1945 – World War II: The North Germany Army surrendered to Field Marshal Bernard Montgomery.
1946 U.S. Marines stopped a two-day riot which killed five people at Alcatraz federal prison .
1949 The Torino football team (except for one player who did not take the trip due to an injury) was killed in a plane crash at the Superga hill at the edge of Turin, Italy.
1950 – Darryl Hunt, English musician (The Pogues)
1961 American civil rights movement: The “Freedom Riders” begin a bus trip through the South.
1970 Vietnam War: Kent State shootings: the Ohio National Guard, sent to Kent State University after disturbances in the city of Kent the weekend before, opened fire killing four students and wounding nine others.

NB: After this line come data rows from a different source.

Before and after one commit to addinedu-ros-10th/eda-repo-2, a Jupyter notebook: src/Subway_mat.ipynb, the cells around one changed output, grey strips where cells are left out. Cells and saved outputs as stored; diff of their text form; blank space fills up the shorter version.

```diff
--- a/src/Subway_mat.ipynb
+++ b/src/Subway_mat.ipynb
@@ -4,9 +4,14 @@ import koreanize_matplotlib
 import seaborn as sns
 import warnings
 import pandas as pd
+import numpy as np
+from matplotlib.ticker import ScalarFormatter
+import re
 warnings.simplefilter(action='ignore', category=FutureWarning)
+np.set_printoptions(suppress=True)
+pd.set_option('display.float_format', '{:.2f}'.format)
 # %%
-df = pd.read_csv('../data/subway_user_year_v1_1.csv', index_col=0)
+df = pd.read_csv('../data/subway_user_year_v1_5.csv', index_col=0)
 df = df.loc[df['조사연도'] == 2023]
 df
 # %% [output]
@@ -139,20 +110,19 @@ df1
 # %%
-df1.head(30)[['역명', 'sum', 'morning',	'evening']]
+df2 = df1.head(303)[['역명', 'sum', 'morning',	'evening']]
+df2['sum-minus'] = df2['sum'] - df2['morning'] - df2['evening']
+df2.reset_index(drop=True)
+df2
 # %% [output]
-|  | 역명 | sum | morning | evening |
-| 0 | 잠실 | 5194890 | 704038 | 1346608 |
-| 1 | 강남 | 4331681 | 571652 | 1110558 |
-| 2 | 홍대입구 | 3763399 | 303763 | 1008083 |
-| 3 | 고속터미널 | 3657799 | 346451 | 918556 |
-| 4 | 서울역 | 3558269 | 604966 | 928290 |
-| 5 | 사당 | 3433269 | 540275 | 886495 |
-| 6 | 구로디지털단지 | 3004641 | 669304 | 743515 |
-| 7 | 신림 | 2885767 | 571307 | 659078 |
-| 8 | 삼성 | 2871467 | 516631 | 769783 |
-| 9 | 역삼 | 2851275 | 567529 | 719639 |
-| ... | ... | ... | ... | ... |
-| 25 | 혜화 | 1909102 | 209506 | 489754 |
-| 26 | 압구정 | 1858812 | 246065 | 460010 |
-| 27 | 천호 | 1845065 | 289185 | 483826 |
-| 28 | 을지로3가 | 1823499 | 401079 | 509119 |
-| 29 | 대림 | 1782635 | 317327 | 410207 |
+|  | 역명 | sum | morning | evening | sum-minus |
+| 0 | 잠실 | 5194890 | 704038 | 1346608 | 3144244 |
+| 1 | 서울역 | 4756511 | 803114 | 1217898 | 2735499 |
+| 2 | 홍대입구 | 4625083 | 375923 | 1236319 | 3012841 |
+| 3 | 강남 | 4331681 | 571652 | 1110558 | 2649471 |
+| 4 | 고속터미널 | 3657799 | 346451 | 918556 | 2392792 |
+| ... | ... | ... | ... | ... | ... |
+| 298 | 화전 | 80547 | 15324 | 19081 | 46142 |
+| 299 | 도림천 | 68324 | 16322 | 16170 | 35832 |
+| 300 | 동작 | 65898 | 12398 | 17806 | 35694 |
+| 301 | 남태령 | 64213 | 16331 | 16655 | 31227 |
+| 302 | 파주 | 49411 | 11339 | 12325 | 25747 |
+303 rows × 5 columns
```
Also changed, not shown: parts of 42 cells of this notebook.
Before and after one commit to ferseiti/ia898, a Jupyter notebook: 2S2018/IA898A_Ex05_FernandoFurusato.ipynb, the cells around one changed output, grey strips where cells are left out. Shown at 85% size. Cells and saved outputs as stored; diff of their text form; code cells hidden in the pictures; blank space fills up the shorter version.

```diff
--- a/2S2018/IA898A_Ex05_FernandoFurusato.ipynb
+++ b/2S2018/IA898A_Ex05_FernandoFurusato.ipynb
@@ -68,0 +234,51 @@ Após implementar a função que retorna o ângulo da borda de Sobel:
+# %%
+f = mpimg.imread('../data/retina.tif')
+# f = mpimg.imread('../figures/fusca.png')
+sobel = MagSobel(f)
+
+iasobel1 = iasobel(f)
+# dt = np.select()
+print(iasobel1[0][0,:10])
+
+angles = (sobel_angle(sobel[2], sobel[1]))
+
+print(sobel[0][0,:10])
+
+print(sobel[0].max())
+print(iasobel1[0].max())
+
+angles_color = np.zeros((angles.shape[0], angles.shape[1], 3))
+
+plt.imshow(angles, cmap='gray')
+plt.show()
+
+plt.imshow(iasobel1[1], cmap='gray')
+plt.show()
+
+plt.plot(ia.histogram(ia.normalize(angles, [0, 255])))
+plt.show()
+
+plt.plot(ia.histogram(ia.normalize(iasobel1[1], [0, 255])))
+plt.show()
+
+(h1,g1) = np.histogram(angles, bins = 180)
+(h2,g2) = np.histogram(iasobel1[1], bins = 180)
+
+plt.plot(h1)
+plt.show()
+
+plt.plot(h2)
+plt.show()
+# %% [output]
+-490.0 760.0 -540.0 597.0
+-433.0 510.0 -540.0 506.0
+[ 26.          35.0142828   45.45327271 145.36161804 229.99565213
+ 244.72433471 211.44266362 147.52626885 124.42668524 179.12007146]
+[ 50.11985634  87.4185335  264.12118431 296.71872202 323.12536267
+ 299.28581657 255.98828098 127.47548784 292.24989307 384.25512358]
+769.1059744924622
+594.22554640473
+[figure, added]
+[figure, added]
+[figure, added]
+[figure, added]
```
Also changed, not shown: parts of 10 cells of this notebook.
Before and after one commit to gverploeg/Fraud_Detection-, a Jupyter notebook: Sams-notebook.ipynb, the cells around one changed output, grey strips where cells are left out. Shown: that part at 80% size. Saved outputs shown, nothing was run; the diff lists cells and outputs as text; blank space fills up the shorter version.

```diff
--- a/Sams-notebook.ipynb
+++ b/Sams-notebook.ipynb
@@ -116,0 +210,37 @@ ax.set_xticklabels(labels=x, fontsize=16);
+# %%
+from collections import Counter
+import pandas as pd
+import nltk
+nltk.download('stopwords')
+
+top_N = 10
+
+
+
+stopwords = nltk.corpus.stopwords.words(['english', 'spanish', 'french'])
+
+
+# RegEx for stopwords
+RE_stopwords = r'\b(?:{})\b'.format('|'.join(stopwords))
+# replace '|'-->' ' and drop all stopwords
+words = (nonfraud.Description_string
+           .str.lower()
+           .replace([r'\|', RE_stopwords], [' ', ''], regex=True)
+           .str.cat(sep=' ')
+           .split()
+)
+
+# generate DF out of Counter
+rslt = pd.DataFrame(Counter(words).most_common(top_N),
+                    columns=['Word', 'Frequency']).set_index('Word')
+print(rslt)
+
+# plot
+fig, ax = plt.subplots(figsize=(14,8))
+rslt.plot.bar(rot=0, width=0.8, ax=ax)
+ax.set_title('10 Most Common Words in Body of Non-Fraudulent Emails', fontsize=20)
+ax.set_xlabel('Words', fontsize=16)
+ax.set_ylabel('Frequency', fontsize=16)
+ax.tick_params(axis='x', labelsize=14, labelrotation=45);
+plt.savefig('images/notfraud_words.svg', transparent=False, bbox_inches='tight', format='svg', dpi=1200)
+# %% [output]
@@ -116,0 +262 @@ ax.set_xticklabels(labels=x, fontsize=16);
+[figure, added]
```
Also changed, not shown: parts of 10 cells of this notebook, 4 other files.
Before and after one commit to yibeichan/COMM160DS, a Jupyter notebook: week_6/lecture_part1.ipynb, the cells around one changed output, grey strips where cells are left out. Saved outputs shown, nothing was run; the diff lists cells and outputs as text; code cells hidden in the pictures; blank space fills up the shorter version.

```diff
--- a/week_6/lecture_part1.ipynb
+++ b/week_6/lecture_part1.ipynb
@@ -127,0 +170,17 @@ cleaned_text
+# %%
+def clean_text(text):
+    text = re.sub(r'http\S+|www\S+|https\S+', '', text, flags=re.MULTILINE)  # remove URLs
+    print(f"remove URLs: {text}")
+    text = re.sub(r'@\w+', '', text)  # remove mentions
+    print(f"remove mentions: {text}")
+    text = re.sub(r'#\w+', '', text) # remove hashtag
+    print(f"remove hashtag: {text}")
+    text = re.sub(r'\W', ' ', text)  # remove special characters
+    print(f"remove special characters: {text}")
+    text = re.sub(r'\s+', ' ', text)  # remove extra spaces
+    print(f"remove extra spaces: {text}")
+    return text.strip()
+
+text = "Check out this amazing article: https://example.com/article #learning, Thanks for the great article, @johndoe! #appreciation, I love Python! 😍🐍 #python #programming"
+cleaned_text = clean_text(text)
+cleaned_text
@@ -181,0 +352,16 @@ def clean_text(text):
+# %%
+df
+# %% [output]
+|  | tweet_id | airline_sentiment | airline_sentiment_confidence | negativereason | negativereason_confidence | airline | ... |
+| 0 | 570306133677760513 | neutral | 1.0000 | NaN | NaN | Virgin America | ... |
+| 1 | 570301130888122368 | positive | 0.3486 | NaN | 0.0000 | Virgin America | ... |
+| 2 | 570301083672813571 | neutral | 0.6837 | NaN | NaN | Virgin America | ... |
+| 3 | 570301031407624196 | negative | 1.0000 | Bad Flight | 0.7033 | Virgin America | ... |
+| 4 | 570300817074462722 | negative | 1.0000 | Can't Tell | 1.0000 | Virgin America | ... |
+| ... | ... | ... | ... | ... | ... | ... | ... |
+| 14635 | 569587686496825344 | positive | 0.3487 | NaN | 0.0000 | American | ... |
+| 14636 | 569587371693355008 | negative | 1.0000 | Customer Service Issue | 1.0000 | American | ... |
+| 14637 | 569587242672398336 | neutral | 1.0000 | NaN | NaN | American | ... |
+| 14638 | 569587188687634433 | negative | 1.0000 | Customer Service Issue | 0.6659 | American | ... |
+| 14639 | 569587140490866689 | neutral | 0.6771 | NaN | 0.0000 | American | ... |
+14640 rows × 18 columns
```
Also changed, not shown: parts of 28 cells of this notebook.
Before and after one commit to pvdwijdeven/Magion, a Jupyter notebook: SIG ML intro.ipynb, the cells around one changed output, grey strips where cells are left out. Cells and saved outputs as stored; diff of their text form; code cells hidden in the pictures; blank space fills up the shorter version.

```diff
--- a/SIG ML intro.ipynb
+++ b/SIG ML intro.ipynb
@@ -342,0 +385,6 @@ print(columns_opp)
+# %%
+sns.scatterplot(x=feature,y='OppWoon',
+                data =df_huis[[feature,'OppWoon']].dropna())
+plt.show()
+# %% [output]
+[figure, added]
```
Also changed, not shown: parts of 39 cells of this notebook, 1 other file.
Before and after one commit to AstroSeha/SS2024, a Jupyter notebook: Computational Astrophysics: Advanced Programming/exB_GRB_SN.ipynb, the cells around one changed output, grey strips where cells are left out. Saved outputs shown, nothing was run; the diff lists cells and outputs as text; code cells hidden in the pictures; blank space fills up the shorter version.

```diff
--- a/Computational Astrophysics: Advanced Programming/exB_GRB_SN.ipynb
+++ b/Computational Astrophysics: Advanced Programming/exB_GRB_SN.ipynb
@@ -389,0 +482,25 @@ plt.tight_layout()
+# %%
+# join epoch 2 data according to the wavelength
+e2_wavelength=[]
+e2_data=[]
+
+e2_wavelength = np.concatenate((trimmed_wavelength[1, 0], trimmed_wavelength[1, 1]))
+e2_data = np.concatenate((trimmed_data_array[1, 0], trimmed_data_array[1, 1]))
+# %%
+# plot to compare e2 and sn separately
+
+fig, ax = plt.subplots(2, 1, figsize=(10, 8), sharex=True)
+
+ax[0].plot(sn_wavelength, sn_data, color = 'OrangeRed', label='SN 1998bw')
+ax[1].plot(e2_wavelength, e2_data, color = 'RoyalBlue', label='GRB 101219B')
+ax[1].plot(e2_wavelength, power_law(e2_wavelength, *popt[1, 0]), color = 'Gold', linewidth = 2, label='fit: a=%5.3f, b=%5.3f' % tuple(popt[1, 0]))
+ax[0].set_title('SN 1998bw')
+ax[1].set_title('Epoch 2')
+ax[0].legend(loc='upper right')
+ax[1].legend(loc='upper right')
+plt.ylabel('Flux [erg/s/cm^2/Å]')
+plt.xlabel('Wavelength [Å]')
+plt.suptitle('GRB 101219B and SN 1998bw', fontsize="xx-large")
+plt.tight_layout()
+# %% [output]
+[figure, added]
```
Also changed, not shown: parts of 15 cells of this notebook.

1972 The Don’t Make A Wave Committee, a fledgling environmental organisation founded in Canada in 1971, officially changed its name to “Greenpeace Foundation“.
1974 An all-female Japanese team reached the summit of Manaslu, becoming the first women to climb an 8,000-meter peak.
1979 Margaret Thatcher became the first female Prime Minister of the United Kingdom.
1980 President Josip Broz Tito of Yugoslavia died in Ljubljana at the age of 87.
1982 Twenty sailors were killed when the British Type 42 destroyer HMSSheffield was hit by an Argentinian Exocet missile during the Falklands War.
1987 United States Supreme Court building was designated a National Historic Landmark.
1988 The PEPCON disaster rocked Henderson, Nevada, as tons of space shuttle fuel detonates during a fire.
1989 Iran-Contra Affair: Former White House aide Oliver North was convicted of three crimes and acquitted of nine other charges. The convictions are, however, later overturned on appeal.
1990 Latvia proclaimed the renewal of its independence after the Soviet occupation.
1996 José María Aznar was elected Prime Minister of Spain, ending 13 years of Socialist rule.
1998 Unabomber” Theodore Kaczynski was given four life sentences plus 30 years after Kaczynski accepted a plea agreement sparing him from the death penalty.
2000 Ken Livingstone became the first Mayor of London.
2007 Greensburg, Kansas was almost completely destroyed by a 1.7mi wide EF-5 tornado.
2007 –The Scottish National Party won the Scottish general election and became the largest party in the Scottish Parliament for the first time ever.
2014 – Three people were killed and 62 injured in a pair of bombings on buses in Nairobi, Kenya.
2015 – The Parliament of Malta moved from the Grandmaster’s Palace to a purpose-built Parliament House..
Sourced from NZ History Online & Wikipedia